Re: Sen. Judd Gregg (R-New Hampshire) called for a global prohibition on encryption

From: Anders Sandberg (
Date: Sat Sep 15 2001 - 02:16:27 MDT

On Fri, Sep 14, 2001 at 10:32:47PM -0700, J. R. Molloy wrote:
> From: "Anders Sandberg" <>
> > remember that the clipper chip was
> > *crushed*. The fact that this idea was defeated once means that it is
> > actually going to have a harder time today than it would if it was an
> > entirely new concept with a clear background. Sure, it will get a lot of
> > help from the current mood, but it is not an irresistible power.
> OIC, in that case what you wrote earlier, to wit: "Note that we now are
> essentially back to
> square one with the clipper chip, but now with the added feature of
> global prohibitions and a likely strong support from the public and
> politicians" no longer holds. So now we have not much to worry about. Okey
> dokey artichokey. (Wish you'd settle on a single position though.)

Sorry for being unclear. What I meant is that we now have to re-do the
process of stopping Clipper again. This time it is likely an even
nastier version of the Clipper proposal, supported by the current mood
but also hampered by its last defeat.

> > Although my ambitious side does like the idea of me and Max being part
> > of the controlling group - in this case I guess that would be NIST, NSA
> > or some high level court - "infiltrating" them is of course a total pipe
> > dream. You won't get a chance to control a technology if you lie about
> > your intentions to the surrounding administration.
> No need to "lie about your intentions" -- just let them know that you
> represent the will of a huge proportion of the general public (which is true).

Aha, so do you think the ACLU or EFF would be allowed to sit in on the
relevant boards? They are already well-known and have well-known views.
> > Remember, in our kind
> > of society you actually have to give reasons for your actions when you
> > do them as part of an administration.
> Unless, of course, you're the President. hehehe

Joking aside, what makes the US a democracy and not a dictatorship is
that you actually hold your president accountable and demand that he
justifies his major decisions. If he declares war on San Marino "because
I say so" I doubt he will remain in office.
> > Notice that this is messy, real world things that have to be done.

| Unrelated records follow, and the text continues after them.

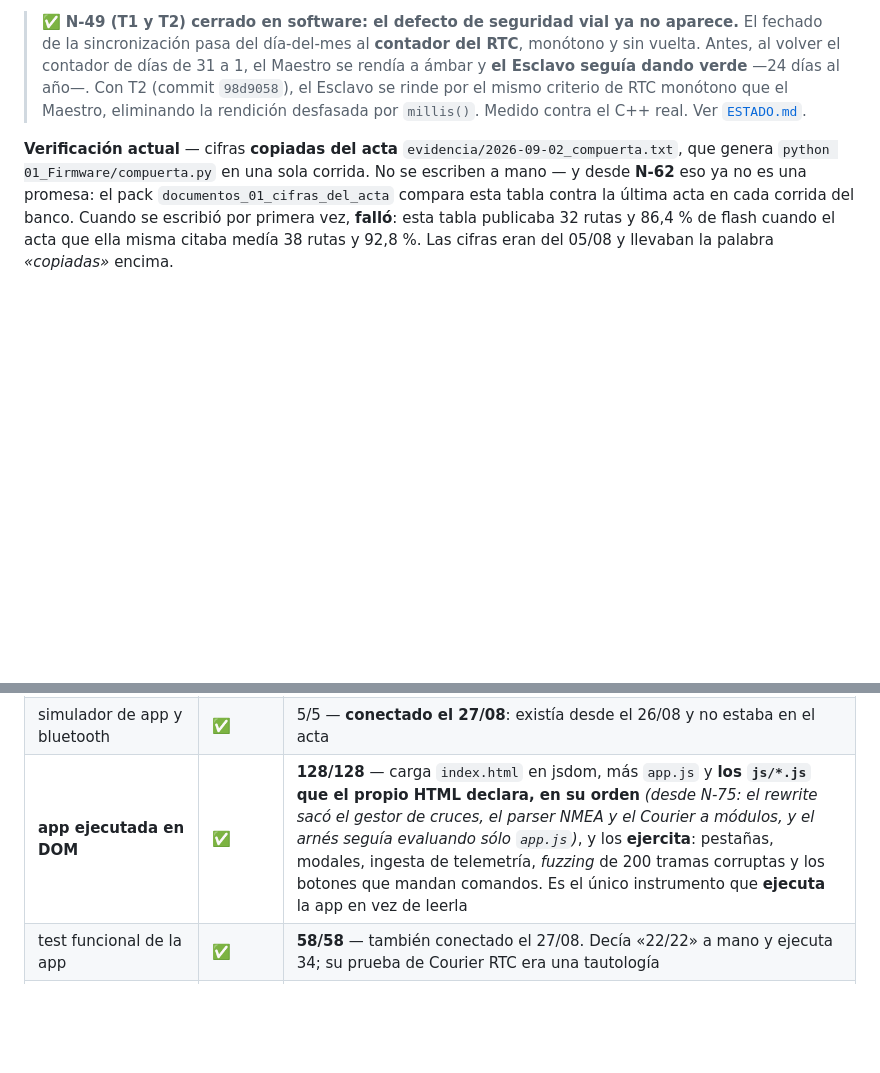
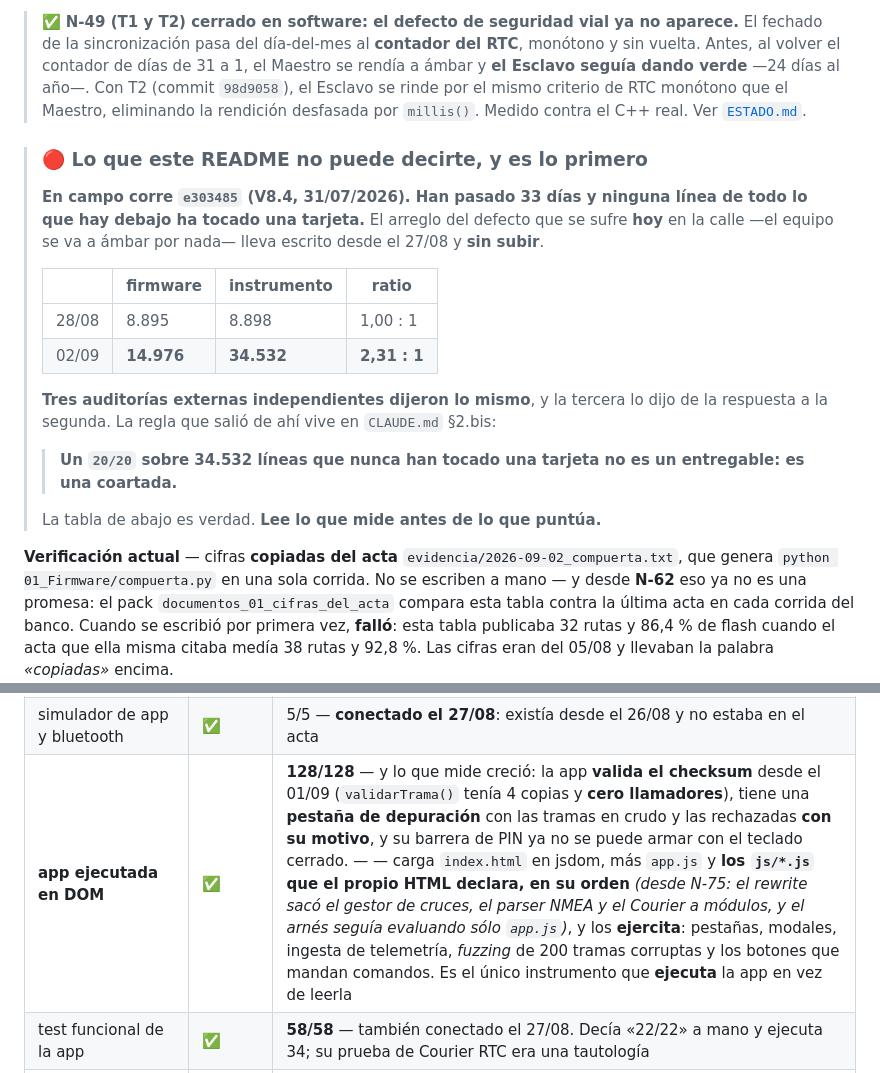
Before and after one commit to dieleoz/Controladora_Semaforos-2, a Markdown page: README.md, 2 parts joined by grey strips. Drawn GitHub-style; blank space fills up the shorter version.

Commit message:
docs(README): el encuadre honesto va DELANTE de la tabla que puntua
El README abria con las cifras y enterraba el contexto. Ahora lo primero que se lee es lo
que la tabla NO puede decir: en campo corre e303485 desde el 31/07, han pasado 33 dias, y
ninguna linea de lo que hay debajo ha tocado una tarjeta. El arreglo del defecto que se
sufre HOY en la calle lleva escrito desde el 27/08 y sin subir.

Con la medida al lado -de 1,00 a 2,31 lineas de instrumento por una de firmware en cinco
dias- y la frase de la regla 2.bis: un 20/20 sobre 34.532 lineas que nunca han tocado una
tarjeta no es un entregable, es una coartada.

No se toca la tabla: es verdad y esta copiada del acta. Lo que cambia es el orden - se lee
lo que mide antes de lo que puntua.

Y la fila de la app dice ahora lo que gano el 01-02/09, que era el trabajo real de esos
dos dias: valida el checksum -validarTrama tenia cuatro copias y CERO llamadores-, tiene
pestana de depuracion con las tramas en crudo y las rechazadas con su motivo, y su barrera
de PIN ya no se arma con el teclado cerrado.

Banco 963/963 despues del cambio: las cifras siguen cuadrando.

Co-Authored-By: Claude Opus 5 (1M context) <noreply@anthropic.com>
Claude-Session: https://claude.ai/code/session_01NXmwuf5tfkoc6C6EwbonL9

```diff
--- a/README.md
+++ b/README.md
@@ -45,6 +45,25 @@
 > verde** —24 días al año—. Con T2 (commit `98d9058`), el Esclavo se rinde por el mismo criterio
 > de RTC monótono que el Maestro, eliminando la rendición desfasada por `millis()`. Medido contra el C++ real. Ver [`ESTADO.md`](ESTADO.md).
 
+> ### 🔴 Lo que este README no puede decirte, y es lo primero
+>
+> **En campo corre `e303485` (V8.4, 31/07/2026). Han pasado 33 días y ninguna línea de todo lo
+> que hay debajo ha tocado una tarjeta.** El arreglo del defecto que se sufre **hoy** en la calle
+> —el equipo se va a ámbar por nada— lleva escrito desde el 27/08 y **sin subir**.
+>
+> | | firmware | instrumento | ratio |
+> |---|---|---|---|
+> | 28/08 | 8.895 | 8.898 | 1,00 : 1 |
+> | 02/09 | **14.976** | **34.532** | **2,31 : 1** |
+>
+> **Tres auditorías externas independientes dijeron lo mismo**, y la tercera lo dijo de la
+> respuesta a la segunda. La regla que salió de ahí vive en `CLAUDE.md` §2.bis:
+>
+> > **Un `20/20` sobre 34.532 líneas que nunca han tocado una tarjeta no es un entregable: es una
+> > coartada.**
+>
+> La tabla de abajo es verdad. **Lee lo que mide antes de lo que puntúa.**
+
 **Verificación actual** — cifras **copiadas del acta** `evidencia/2026-09-02_compuerta.txt`, que
 genera `python 01_Firmware/compuerta.py` en una sola corrida. No se escriben a mano — y desde
 **N-62** eso ya no es una promesa: el pack `documentos_01_cifras_del_acta` compara esta tabla
@@ -62,7 +81,7 @@ rutas y 92,8 %. Las cifras eran del 05/08 y llevaban la palabra *«copiadas»* e
 | compila ESP32 | ✅ | 35,6 % — 1.121.001 de 3.145.728 B |
 | simulador del puente ESP32 | ✅ | **85/85** — las tres puntas: `bluetooth.cpp` compilado, la app en jsdom, y solo el ESP32 modelado |
 | simulador de app y bluetooth | ✅ | 5/5 — **conectado el 27/08**: existía desde el 26/08 y no estaba en el acta |
-| **app ejecutada en DOM** | ✅ | **128/128** — carga `index.html` en jsdom, más `app.js` y **los `js/*.js` que el propio HTML declara, en su orden** *(desde N-75: el rewrite sacó el gestor de cruces, el parser NMEA y el Courier a módulos, y el arnés seguía evaluando sólo `app.js`)*, y los **ejercita**: pestañas, modales, ingesta de telemetría, *fuzzing* de 200 tramas corruptas y los botones que mandan comandos. Es el único instrumento que **ejecuta** la app en vez de leerla |
+| **app ejecutada en DOM** | ✅ | **128/128** — y lo que mide creció: la app **valida el checksum** desde el 01/09 (`validarTrama()` tenía 4 copias y **cero llamadores**), tiene una **pestaña de depuración** con las tramas en crudo y las rechazadas **con su motivo**, y su barrera de PIN ya no se puede armar con el teclado cerrado. — — carga `index.html` en jsdom, más `app.js` y **los `js/*.js` que el propio HTML declara, en su orden** *(desde N-75: el rewrite sacó el gestor de cruces, el parser NMEA y el Courier a módulos, y el arnés seguía evaluando sólo `app.js`)*, y los **ejercita**: pestañas, modales, ingesta de telemetría, *fuzzing* de 200 tramas corruptas y los botones que mandan comandos. Es el único instrumento que **ejecuta** la app en vez de leerla |
 | test funcional de la app | ✅ | **58/58** — también conectado el 27/08. Decía «22/22» a mano y ejecuta 34; su prueba de Courier RTC era una tautología |
 | test unitarios TDD de la app | ✅ | **55/55** — la **segunda** suite unitaria, que hasta el 01/09 **no estaba en la compuerta**: 23 pruebas verdes que no medían nada |
 | test unitarios de la app | ✅ | **32/32** — seis suites sin DOM: NMEA y *checksums*, generador de comandos y barrera de PIN, validación de `SET_TIEMPOS`, Courier RTC, gestor de cruces y escala de 20 cruces. **Faltaba en esta tabla hasta el 28/08**: el acta lo medía y el README no lo nombraba, así que el auditor no tenía forma de saber que existía |
```
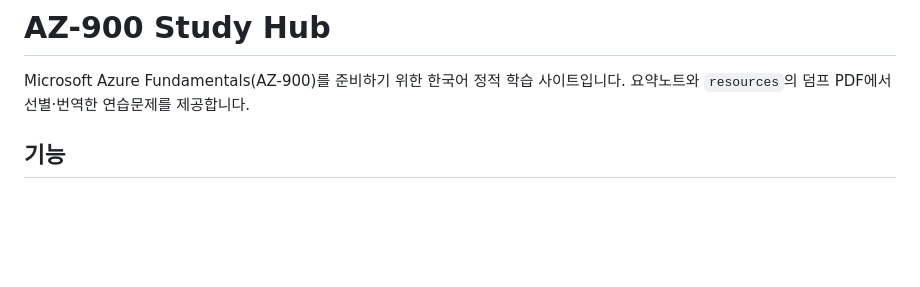
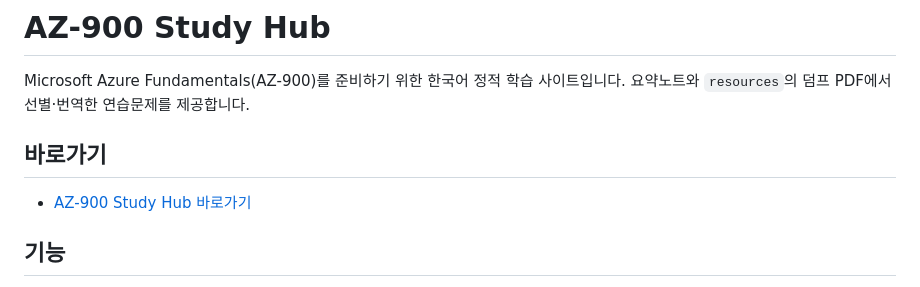
Before and after one commit to alicia6-6/Azure_AZ-900, a Markdown page: README.md, the part around the change. GitHub-like rendering; blank space fills up the shorter version.

Commit message:
feat: add quick access link to AZ-900 Study Hub in README

```diff
--- a/README.md
+++ b/README.md
@@ -1,6 +1,10 @@
 # AZ-900 Study Hub
 
 Microsoft Azure Fundamentals(AZ-900)를 준비하기 위한 한국어 정적 학습 사이트입니다. 요약노트와 `resources`의 덤프 PDF에서 선별·번역한 연습문제를 제공합니다.
+
+## 바로가기
+
+- [AZ-900 Study Hub 바로가기](https://alicia6-6.github.io/Azure_AZ-900/index.html)
 
 ## 기능
 
```
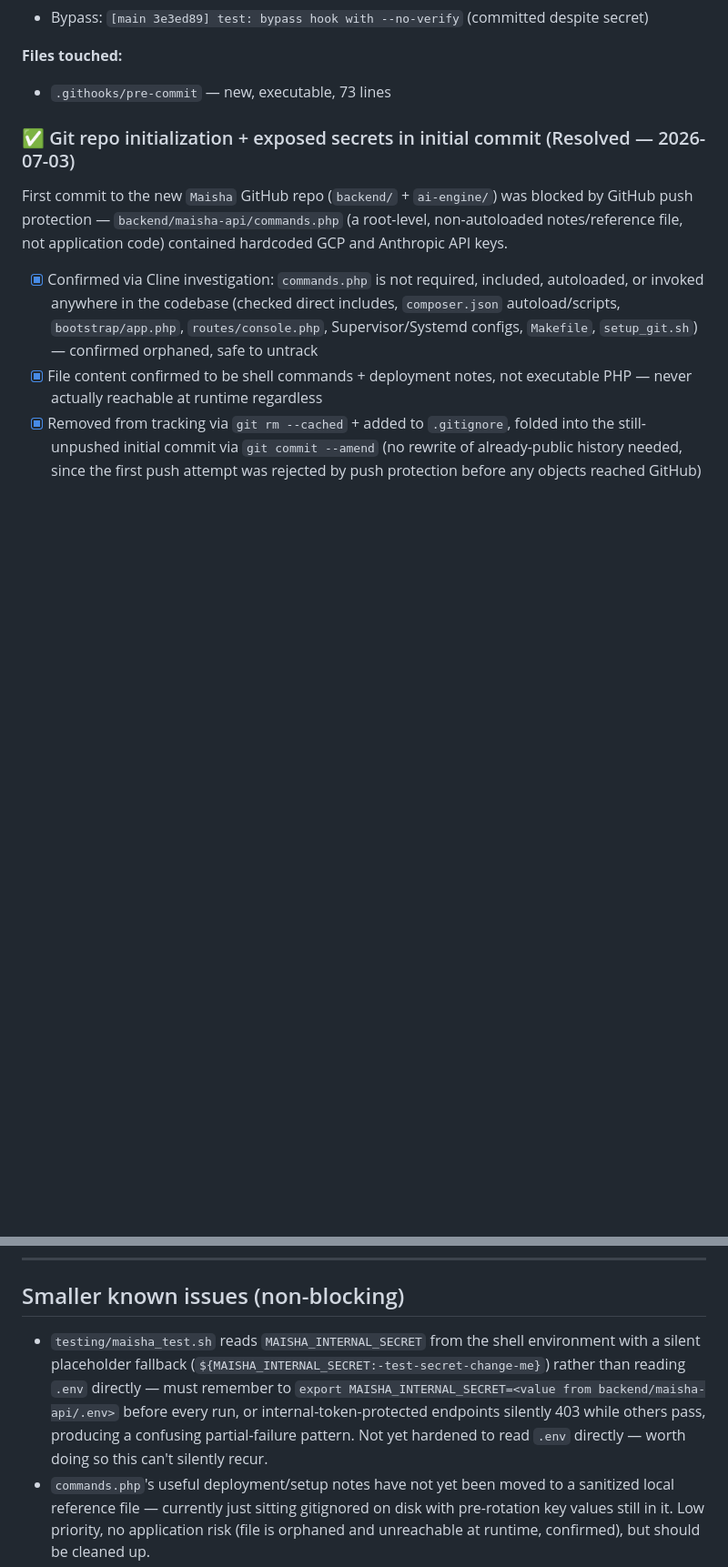
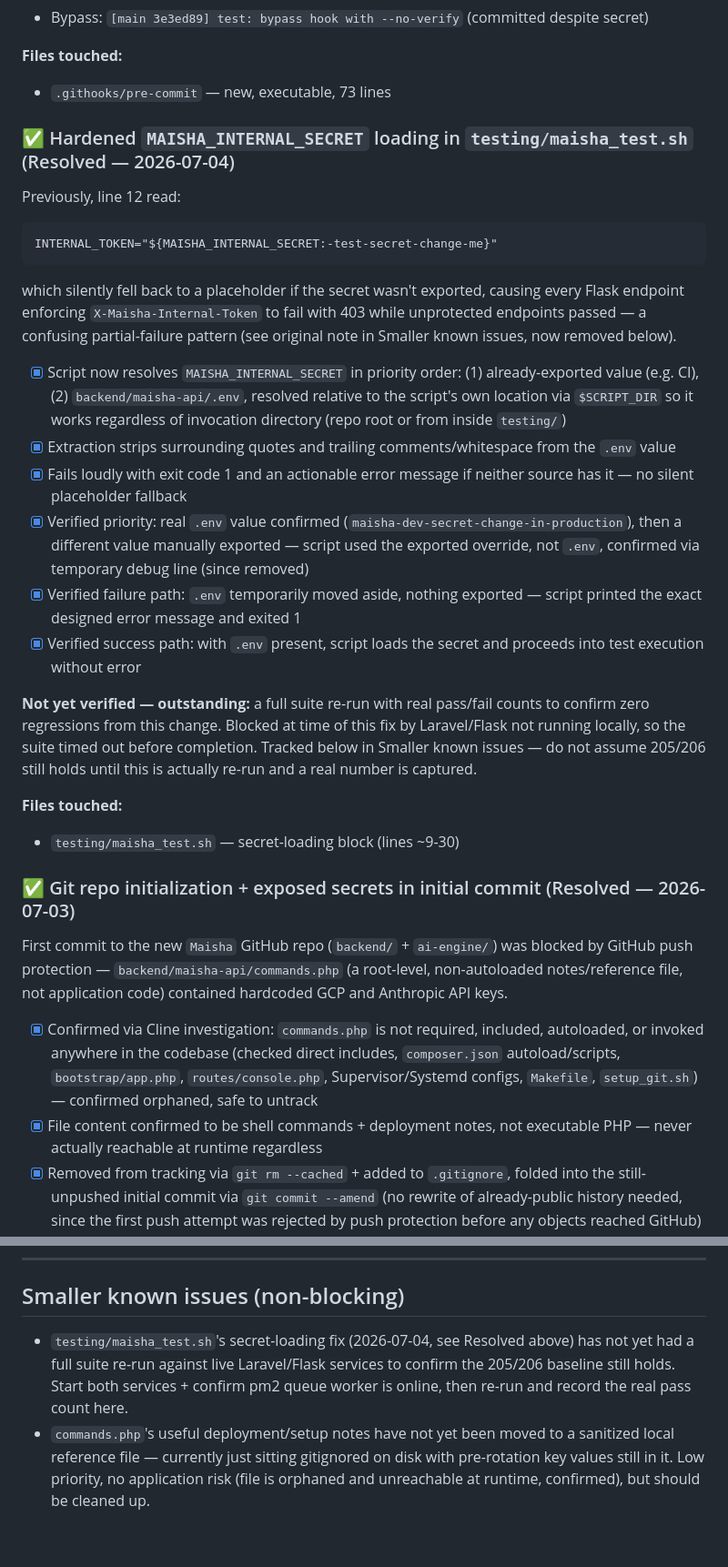
Before and after one commit to dannykhan02/Maisha, a Markdown page: PROJECT_STATE.md, 2 parts joined by grey strips. Shown at 91% size. GitHub-like rendering; blank space fills up the shorter version.

Commit message:
docs: resolve MAISHA_INTERNAL_SECRET hardening in PROJECT_STATE.md

```diff
--- a/PROJECT_STATE.md
+++ b/PROJECT_STATE.md
@@ -54,6 +54,45 @@ backstop.
 
 **Files touched:**
 - `.githooks/pre-commit` — new, executable, 73 lines
+
+### ✅ Hardened `MAISHA_INTERNAL_SECRET` loading in `testing/maisha_test.sh` (Resolved — 2026-07-04)
+Previously, line 12 read:
+
+    INTERNAL_TOKEN="${MAISHA_INTERNAL_SECRET:-test-secret-change-me}"
+
+which silently fell back to a placeholder if the secret wasn't exported,
+causing every Flask endpoint enforcing `X-Maisha-Internal-Token` to fail
+with 403 while unprotected endpoints passed — a confusing partial-failure
+pattern (see original note in Smaller known issues, now removed below).
+
+- [x] Script now resolves `MAISHA_INTERNAL_SECRET` in priority order:
+      (1) already-exported value (e.g. CI), (2) `backend/maisha-api/.env`,
+      resolved relative to the script's own location via `$SCRIPT_DIR` so
+      it works regardless of invocation directory (repo root or from
+      inside `testing/`)
+- [x] Extraction strips surrounding quotes and trailing
+      comments/whitespace from the `.env` value
+- [x] Fails loudly with exit code 1 and an actionable error message if
+      neither source has it — no silent placeholder fallback
+- [x] Verified priority: real `.env` value confirmed
+      (`maisha-dev-secret-change-in-production`), then a different value
+      manually exported — script used the exported override, not `.env`,
+      confirmed via temporary debug line (since removed)
+- [x] Verified failure path: `.env` temporarily moved aside, nothing
+      exported — script printed the exact designed error message and
+      exited 1
+- [x] Verified success path: with `.env` present, script loads the
+      secret and proceeds into test execution without error
+
+**Not yet verified — outstanding:** a full suite re-run with real
+pass/fail counts to confirm zero regressions from this change. Blocked
+at time of this fix by Laravel/Flask not running locally, so the suite
+timed out before completion. Tracked below in Smaller known issues —
+do not assume 205/206 still holds until this is actually re-run and a
+real number is captured.
+
+**Files touched:**
+- `testing/maisha_test.sh` — secret-loading block (lines ~9-30)
 
 ### ✅ Git repo initialization + exposed secrets in initial commit (Resolved — 2026-07-03)
 
@@ -527,15 +566,11 @@ testing.
 
 ## Smaller known issues (non-blocking)
 
-- `testing/maisha_test.sh` reads `MAISHA_INTERNAL_SECRET` from the
-  shell environment with a silent placeholder fallback
-  (`${MAISHA_INTERNAL_SECRET:-test-secret-change-me}`) rather than
-  reading `.env` directly — must remember to `export
-  MAISHA_INTERNAL_SECRET=<value from backend/maisha-api/.env>` before
-  every run, or internal-token-protected endpoints silently 403 while
-  others pass, producing a confusing partial-failure pattern. Not yet
-  hardened to read `.env` directly — worth doing so this can't
-  silently recur.
+- `testing/maisha_test.sh`'s secret-loading fix (2026-07-04, see
+  Resolved above) has not yet had a full suite re-run against live
+  Laravel/Flask services to confirm the 205/206 baseline still holds.
+  Start both services + confirm pm2 queue worker is online, then
+  re-run and record the real pass count here.
 - `commands.php`'s useful deployment/setup notes have not yet been
   moved to a sanitized local reference file — currently just sitting
   gitignored on disk with pre-rotation key values still in it. Low
```
Also changed, not shown: other parts of PROJECT_STATE.md (+22 -10 lines).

There
> > is no way of achiving it by wishing for the technology to be in wise
> > hands (and mine definitely aren't; I think I could make a fairly nasty
> > dictator a la Trevor Goodchild if I got the chance - don't let me!).
> I think you're right about the messiness of the undertaking, and thankfully
> there are many people who relish the opportunity to get their hands into this
> messy project.

Yes, we need them. Many have complained that we on this list never do
anything, but that is not really true: those who act do it outside the
list, getting their hands dirty and not having the time to constantly
comment on it. Hmm, methinks I post too much :-)

> As for you're aptitude for being a nasty dictator, thanks for
> the warning, but it's my experience that folks who indulge in the kind of
> self-deprecating comments you've made are usually quite even-handed and fair
> in their administration of technological change.

Thanks, but you should see me play Alpha Centauri...

Anders Sandberg                                      Towards Ascension!                  
GCS/M/S/O d++ -p+ c++++ !l u+ e++ m++ s+/+ n--- h+/* f+ g+ w++ t+ r+ !y

This archive was generated by hypermail 2b30 : Fri Oct 12 2001 - 14:40:47 MDT